Prompt: Each entry below must be repeated exactly, with pictures left out.

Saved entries

- - - - - - -

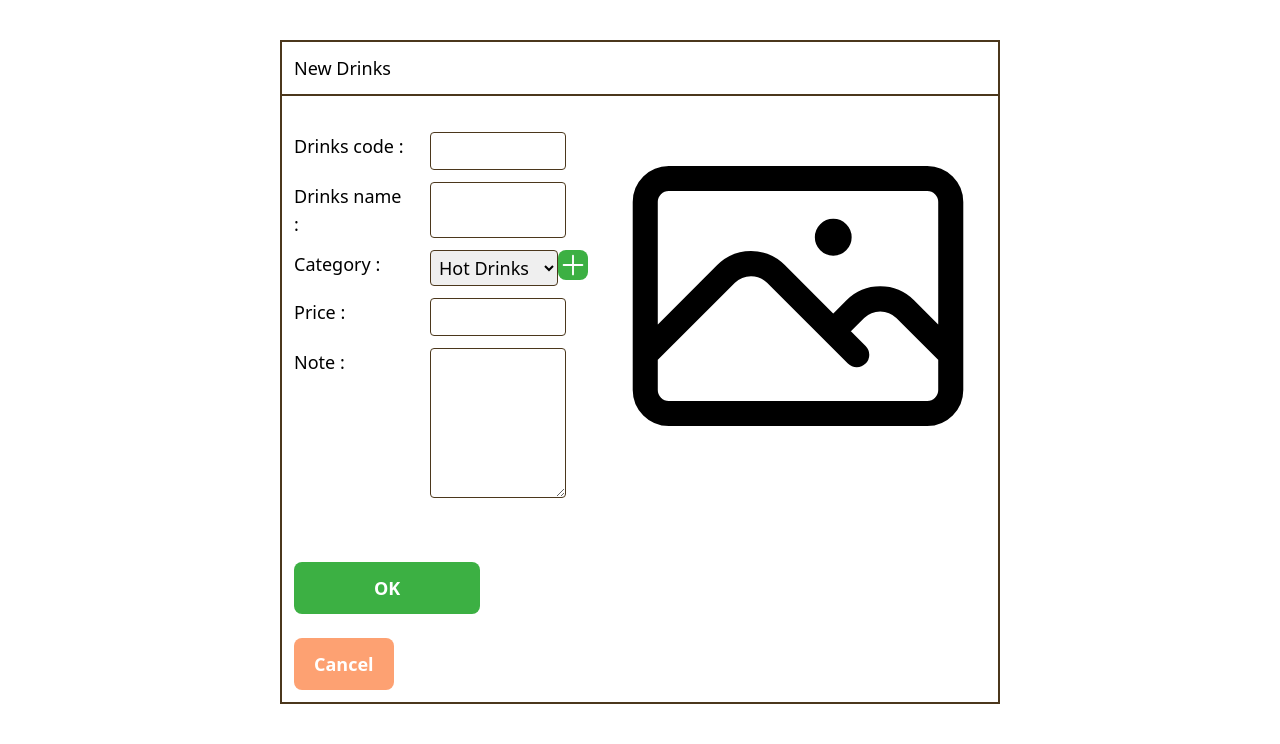
Repository: Dapravith/Midterm-SE-GIC-Cafe-Project-Group16
Page: bin/main/templates/addDrink.html
These files come from the project's save history. The page is drawn as it stood at one moment and after the next save; the edit follows.
The browser window is 1280 px wide. The pictures show the whole page.
Some web libraries are served in a nearby version.

Above is the page before, as saved 2023-05-17 07:49:58.

After the next save:
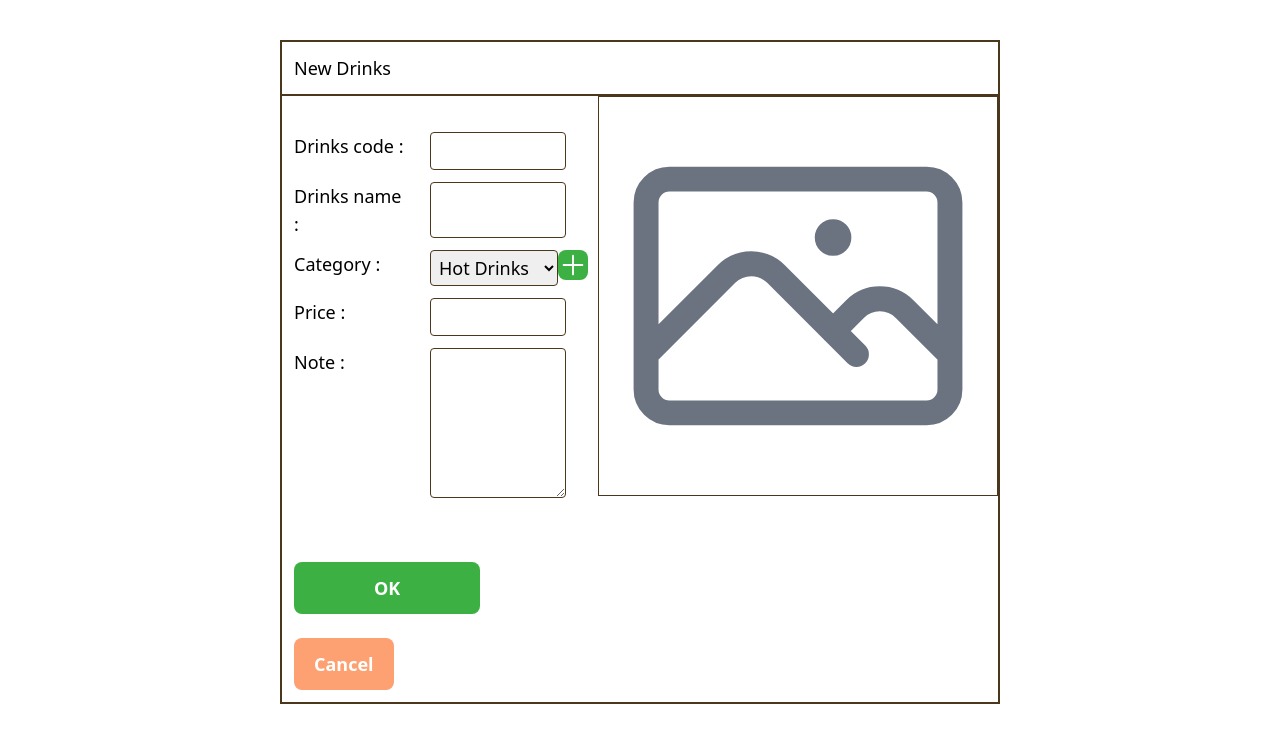
Saved 3 min 4 s later.
--- a/bin/main/templates/addDrink.html
+++ b/bin/main/templates/addDrink.html
@@ -73,19 +73,22 @@
                     <button class=" py-3 px-5 bg-[#FDA172] text-center text-white  font-bold p-3 m-3 inline-block cursor-pointer duration-100 rounded-lg">Cancel</button>
                 </div>
             </div>
+            <!-- images -->
             <div class="ml-5 img">
                 <form action="#">
-                    <input id="file-input" type="file" name="file" hidden>
-                    <label for="file-input">
-                        <svg xmlns="http://www.w3.org/2000/svg"  fill="none" viewBox="0 0 24 24" stroke-width="1.6" stroke="currentColor" class="cursor-pointer w-[400px] h-fit p-3">
-                            <path stroke-linecap="round" stroke-linejoin="round" d="M2.25 15.75l5.159-5.159a2.25 2.25 0 013.182 0l5.159 5.159m-1.5-1.5l1.409-1.409a2.25 2.25 0 013.182 0l2.909 2.909m-18 3.75h16.5a1.5 1.5 0 001.5-1.5V6a1.5 1.5 0 00-1.5-1.5H3.75A1.5 1.5 0 002.25 6v12a1.5 1.5 0 001.5 1.5zm10.5-11.25h.008v.008h-.008V8.25zm.375 0a.375.375 0 11-.75 0 .375.375 0 01.75 0z" />
-                          </svg>
+                    <input id="file-input" type="file" name="file" hidden accept="image/*">
+                    <label for="file-input" class="cursor-pointer">
+                        <div id="image-preview" class="w-[400px] h-fit p-3 border-[1px] border-solid border-[#4B371C]">
+                            <svg xmlns="http://www.w3.org/2000/svg" fill="none" viewBox="0 0 24 24" stroke-width="1.6" stroke="currentColor" class="w-full h-full text-gray-500">
+                                <path stroke-linecap="round" stroke-linejoin="round" d="M2.25 15.75l5.159-5.159a2.25 2.25 0 013.182 0l5.159 5.159m-1.5-1.5l1.409-1.409a2.25 2.25 0 013.182 0l2.909 2.909m-18 3.75h16.5a1.5 1.5 0 001.5-1.5V6a1.5 1.5 0 00-1.5-1.5H3.75A1.5 1.5 0 002.25 6v12a1.5 1.5 0 001.5 1.5zm10.5-11.25h.008v.008h-.008V8.25zm.375 0a.375.375 0 11-.75 0 .375.375 0 01.75 0z" />
+                            </svg>
+                        </div>
                     </label>
-
                 </form>
-
             </div>
         </div>
+    </div>
+    </div>
     </div>
     </div>
     <!-- ADD NEW CATEGORY -->
@@ -121,6 +124,7 @@
         const addNewCat = document.getElementById("add_category");
         const popup = document.querySelector(".popup");
         const form_add_category = document.querySelector(".add_category ");
+        const imagePreview = document.getElementById("image-preview");
 
         addNewCat.addEventListener("click", showPopup);
 
@@ -129,7 +133,6 @@
         }
 
         form_add_category.addEventListener("submit", () => {
-            // alert("OMG")
             clear()
             popup.classList.add('hidden')
         });
@@ -147,9 +150,28 @@
             }
         })
 
+        function readImage(input) {
+            if (input.files && input.files[0]) {
+                const reader = new FileReader();
+
+                reader.onload = function(e) {
+                    imagePreview.innerHTML = `<img src="${e.target.result}" alt="Preview Image" class="object-contain w-full h-full">`;
+                };
+
+                reader.readAsDataURL(input.files[0]);
+            }
+        }
+
+        document.getElementById("file-input").addEventListener("change", function() {
+            readImage(this);
+        });
+
         const clear = () => {
             document.querySelector('.category_name').value = ""
             document.querySelector('.category_code').value = ""
+            imagePreview.innerHTML = `<svg xmlns="http://www.w3.org/2000/svg" fill="none" viewBox="0 0 24 24" stroke-width="1.6" stroke="currentColor" class="w-full h-full text-gray-500">
+                                    <path stroke-linecap="round" stroke-linejoin="round" d="M2.25 15.75l5.159-5.159a2.25 2.25 0 013.182 0l5.159 5.159m-1.5-1.5l1.409-1.409a2.25 2.25 0 013.182 0l2.909 2.909m-18 3.75h16.5a1.5 1.5 0 001.5-1.5V6a1.5 1.5 0 00-1.5-1.5H3.75A1.5 1.5 0 002.25 6v12a1.5 1.5 0 001.5 1.5zm10.5-11.25h.008v.008h-.008V8.25zm.375 0a.375.375 0 11-.75 0 .375.375 0 01.75 0z" />
+                                </svg>`
         }
     </script>
 </body>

- - - - - - -

Solution to the problem:
Repository: Dapravith/Midterm-SE-GIC-Cafe-Project-Group16
Page: bin/main/templates/addDrink.html
These files come from the project's save history. The page is drawn as it stood at one moment and after the next save; the edit follows.
The browser window is 1280 px wide. The pictures show the whole page.
Some web libraries are served in a nearby version.

Above is the page before, as saved 2023-05-17 07:49:58.

After the next save:
Saved 3 min 4 s later.
--- a/bin/main/templates/addDrink.html
+++ b/bin/main/templates/addDrink.html
@@ -73,19 +73,22 @@
                     <button class=" py-3 px-5 bg-[#FDA172] text-center text-white  font-bold p-3 m-3 inline-block cursor-pointer duration-100 rounded-lg">Cancel</button>
                 </div>
             </div>
+            <!-- images -->
             <div class="ml-5 img">
                 <form action="#">
-                    <input id="file-input" type="file" name="file" hidden>
-                    <label for="file-input">
-                        <svg xmlns="http://www.w3.org/2000/svg"  fill="none" viewBox="0 0 24 24" stroke-width="1.6" stroke="currentColor" class="cursor-pointer w-[400px] h-fit p-3">
-                            <path stroke-linecap="round" stroke-linejoin="round" d="M2.25 15.75l5.159-5.159a2.25 2.25 0 013.182 0l5.159 5.159m-1.5-1.5l1.409-1.409a2.25 2.25 0 013.182 0l2.909 2.909m-18 3.75h16.5a1.5 1.5 0 001.5-1.5V6a1.5 1.5 0 00-1.5-1.5H3.75A1.5 1.5 0 002.25 6v12a1.5 1.5 0 001.5 1.5zm10.5-11.25h.008v.008h-.008V8.25zm.375 0a.375.375 0 11-.75 0 .375.375 0 01.75 0z" />
-                          </svg>
+                    <input id="file-input" type="file" name="file" hidden accept="image/*">
+                    <label for="file-input" class="cursor-pointer">
+                        <div id="image-preview" class="w-[400px] h-fit p-3 border-[1px] border-solid border-[#4B371C]">
+                            <svg xmlns="http://www.w3.org/2000/svg" fill="none" viewBox="0 0 24 24" stroke-width="1.6" stroke="currentColor" class="w-full h-full text-gray-500">
+                                <path stroke-linecap="round" stroke-linejoin="round" d="M2.25 15.75l5.159-5.159a2.25 2.25 0 013.182 0l5.159 5.159m-1.5-1.5l1.409-1.409a2.25 2.25 0 013.182 0l2.909 2.909m-18 3.75h16.5a1.5 1.5 0 001.5-1.5V6a1.5 1.5 0 00-1.5-1.5H3.75A1.5 1.5 0 002.25 6v12a1.5 1.5 0 001.5 1.5zm10.5-11.25h.008v.008h-.008V8.25zm.375 0a.375.375 0 11-.75 0 .375.375 0 01.75 0z" />
+                            </svg>
+                        </div>
                     </label>
-
                 </form>
-
             </div>
         </div>
+    </div>
+    </div>
     </div>
     </div>
     <!-- ADD NEW CATEGORY -->
@@ -121,6 +124,7 @@
         const addNewCat = document.getElementById("add_category");
         const popup = document.querySelector(".popup");
         const form_add_category = document.querySelector(".add_category ");
+        const imagePreview = document.getElementById("image-preview");
 
         addNewCat.addEventListener("click", showPopup);
 
@@ -129,7 +133,6 @@
         }
 
         form_add_category.addEventListener("submit", () => {
-            // alert("OMG")
             clear()
             popup.classList.add('hidden')
         });
@@ -147,9 +150,28 @@
             }
         })
 
+        function readImage(input) {
+            if (input.files && input.files[0]) {
+                const reader = new FileReader();
+
+                reader.onload = function(e) {
+                    imagePreview.innerHTML = `<img src="${e.target.result}" alt="Preview Image" class="object-contain w-full h-full">`;
+                };
+
+                reader.readAsDataURL(input.files[0]);
+            }
+        }
+
+        document.getElementById("file-input").addEventListener("change", function() {
+            readImage(this);
+        });
+
         const clear = () => {
             document.querySelector('.category_name').value = ""
             document.querySelector('.category_code').value = ""
+            imagePreview.innerHTML = `<svg xmlns="http://www.w3.org/2000/svg" fill="none" viewBox="0 0 24 24" stroke-width="1.6" stroke="currentColor" class="w-full h-full text-gray-500">
+                                    <path stroke-linecap="round" stroke-linejoin="round" d="M2.25 15.75l5.159-5.159a2.25 2.25 0 013.182 0l5.159 5.159m-1.5-1.5l1.409-1.409a2.25 2.25 0 013.182 0l2.909 2.909m-18 3.75h16.5a1.5 1.5 0 001.5-1.5V6a1.5 1.5 0 00-1.5-1.5H3.75A1.5 1.5 0 002.25 6v12a1.5 1.5 0 001.5 1.5zm10.5-11.25h.008v.008h-.008V8.25zm.375 0a.375.375 0 11-.75 0 .375.375 0 01.75 0z" />
+                                </svg>`
         }
     </script>
 </body>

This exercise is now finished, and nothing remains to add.